    The Dun Mountain Trail is one of New Zealand's most accessible back country alpine trails in the country.  It only opened in 2011 and is based on the line of New Zealand's first railway which was used to transport minerals from the eastern slopes of the Wooded Peak. It can be easily completed in a day and the views are totally worth the ride but as it is steep, the trail has an intermediate difficulty level rating so it is vital that you are a confident, experienced and fit mountain biker as the descent is a fairly technical and challenging one. 

     

     

    5. Heaphy Track

    Time: 2-3 days
    Distance: 78.4km
    Difficulty Level: Intermediate
    Best time to ride: May 1st- November 30th

    The Heaphy Track is one of the most popular mountain biking trails which also doubles as one of New Zealand's nine great walks. Until recently it wasn't open to Mountain Bikers, but now riders are permitted to ride the track between May - November. The track is divided into sections so you can choose to just do a day trip or a multi-day ride to get a fuller experience. Consisting of dense beech forests, expansive grass plains and limestone cliffs along the Heaphy River, this ride won't disappoint. Most of the trail is well formed and maintained, however, there are some steep slopes and avoidable obstacles so it is recommended that you are an intermediate level rider. Make sure you have a good puncture repair kit handy and some spare tubes incase of any punctures as the abrasive silica sands along the Gouland Downs section is very hard on brakes.

     

    The last two days we have been off the grid riding the Heaphy Track. After coming off Old Ghost Road it was always going to be a tough act to follow, but Heaphy was nothing short of spectacular. Starting on the coastline just outside of Karamea the first 20km was this winding trail along the beach. At times the trail would head inland where you found yourself weaving throughout the palm trees along rocky terrain. Offering up some good pinches along the first section, the start of the Heaphy trail is simply awesome. Not long after the coastline you reach Heaphy Hut. A good spot to refuel before heading inland and onto a steady and lengthy climb to the highest point of the trail. - #dragonface #racerideseek #goneriding #packlighttravelfar #fashandchaps

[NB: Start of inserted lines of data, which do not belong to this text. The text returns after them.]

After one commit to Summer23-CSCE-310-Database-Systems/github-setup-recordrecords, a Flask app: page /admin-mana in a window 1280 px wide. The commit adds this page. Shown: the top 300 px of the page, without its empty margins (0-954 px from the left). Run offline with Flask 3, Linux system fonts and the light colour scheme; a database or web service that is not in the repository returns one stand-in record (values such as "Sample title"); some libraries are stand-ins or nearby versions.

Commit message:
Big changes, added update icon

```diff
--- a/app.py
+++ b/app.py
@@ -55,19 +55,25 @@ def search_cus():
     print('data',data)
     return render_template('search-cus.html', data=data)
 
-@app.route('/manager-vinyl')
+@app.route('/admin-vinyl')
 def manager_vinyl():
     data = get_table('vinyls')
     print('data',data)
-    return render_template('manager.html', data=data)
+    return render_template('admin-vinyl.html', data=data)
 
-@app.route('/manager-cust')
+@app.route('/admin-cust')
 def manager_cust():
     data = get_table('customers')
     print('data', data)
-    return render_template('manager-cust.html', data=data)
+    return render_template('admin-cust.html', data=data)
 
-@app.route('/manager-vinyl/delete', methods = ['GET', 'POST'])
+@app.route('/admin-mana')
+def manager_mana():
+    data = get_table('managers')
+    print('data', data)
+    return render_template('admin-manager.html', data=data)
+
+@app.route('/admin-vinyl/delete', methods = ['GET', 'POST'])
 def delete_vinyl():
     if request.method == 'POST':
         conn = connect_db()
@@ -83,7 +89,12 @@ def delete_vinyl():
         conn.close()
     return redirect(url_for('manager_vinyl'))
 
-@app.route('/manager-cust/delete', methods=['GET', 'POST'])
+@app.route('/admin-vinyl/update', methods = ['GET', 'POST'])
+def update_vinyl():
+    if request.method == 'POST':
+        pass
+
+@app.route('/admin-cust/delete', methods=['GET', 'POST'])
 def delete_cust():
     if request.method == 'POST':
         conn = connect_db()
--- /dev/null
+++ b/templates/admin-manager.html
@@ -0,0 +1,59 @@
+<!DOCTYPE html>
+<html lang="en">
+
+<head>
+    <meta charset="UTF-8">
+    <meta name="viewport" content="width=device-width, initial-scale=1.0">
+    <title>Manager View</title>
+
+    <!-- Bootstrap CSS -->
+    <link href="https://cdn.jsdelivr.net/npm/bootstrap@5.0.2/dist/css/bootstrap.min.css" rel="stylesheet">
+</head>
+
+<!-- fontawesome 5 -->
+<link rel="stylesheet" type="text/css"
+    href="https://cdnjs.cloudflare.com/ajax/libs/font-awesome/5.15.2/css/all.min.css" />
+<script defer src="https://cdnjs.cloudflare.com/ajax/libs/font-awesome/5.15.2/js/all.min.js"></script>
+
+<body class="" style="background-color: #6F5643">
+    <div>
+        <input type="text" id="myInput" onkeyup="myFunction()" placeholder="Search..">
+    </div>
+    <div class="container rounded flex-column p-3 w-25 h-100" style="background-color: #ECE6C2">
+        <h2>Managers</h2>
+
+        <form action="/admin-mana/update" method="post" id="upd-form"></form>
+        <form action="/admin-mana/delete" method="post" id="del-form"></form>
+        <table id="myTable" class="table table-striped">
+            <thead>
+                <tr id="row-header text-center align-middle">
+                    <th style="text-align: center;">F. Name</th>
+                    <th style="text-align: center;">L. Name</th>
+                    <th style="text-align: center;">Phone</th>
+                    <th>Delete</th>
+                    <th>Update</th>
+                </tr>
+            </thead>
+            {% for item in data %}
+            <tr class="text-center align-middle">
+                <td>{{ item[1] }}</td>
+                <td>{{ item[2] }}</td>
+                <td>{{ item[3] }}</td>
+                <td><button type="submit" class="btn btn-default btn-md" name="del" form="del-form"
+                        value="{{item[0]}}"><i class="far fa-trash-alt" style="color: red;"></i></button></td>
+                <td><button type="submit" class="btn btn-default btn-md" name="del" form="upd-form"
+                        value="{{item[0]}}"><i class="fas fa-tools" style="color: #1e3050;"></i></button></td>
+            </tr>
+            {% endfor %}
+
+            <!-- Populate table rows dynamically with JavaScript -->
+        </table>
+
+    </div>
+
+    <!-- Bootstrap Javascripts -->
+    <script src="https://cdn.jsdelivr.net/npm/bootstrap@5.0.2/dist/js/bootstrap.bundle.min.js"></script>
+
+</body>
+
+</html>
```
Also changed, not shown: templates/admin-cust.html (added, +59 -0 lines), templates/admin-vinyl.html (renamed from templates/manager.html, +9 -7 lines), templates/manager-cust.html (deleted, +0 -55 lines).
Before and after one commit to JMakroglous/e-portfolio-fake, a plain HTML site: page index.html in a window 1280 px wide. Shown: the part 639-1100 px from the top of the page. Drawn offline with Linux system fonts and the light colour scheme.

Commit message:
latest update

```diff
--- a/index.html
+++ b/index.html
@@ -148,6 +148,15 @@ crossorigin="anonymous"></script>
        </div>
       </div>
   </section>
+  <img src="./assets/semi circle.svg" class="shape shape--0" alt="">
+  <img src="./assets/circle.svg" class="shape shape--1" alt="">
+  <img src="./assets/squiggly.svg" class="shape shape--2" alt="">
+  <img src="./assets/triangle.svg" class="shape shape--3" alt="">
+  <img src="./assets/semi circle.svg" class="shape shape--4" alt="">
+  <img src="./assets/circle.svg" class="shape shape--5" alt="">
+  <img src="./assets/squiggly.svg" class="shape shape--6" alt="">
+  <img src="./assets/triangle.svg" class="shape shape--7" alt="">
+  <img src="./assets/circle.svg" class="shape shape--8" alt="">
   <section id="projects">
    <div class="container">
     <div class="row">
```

    A post shared by Sarah Hammond (@flexgoogly) on

     

     

    A massive thanks to Sarah Hammond for the awesome pics. To see more of Sarah's trip head to: https://www.instagram.com/flexgoogly/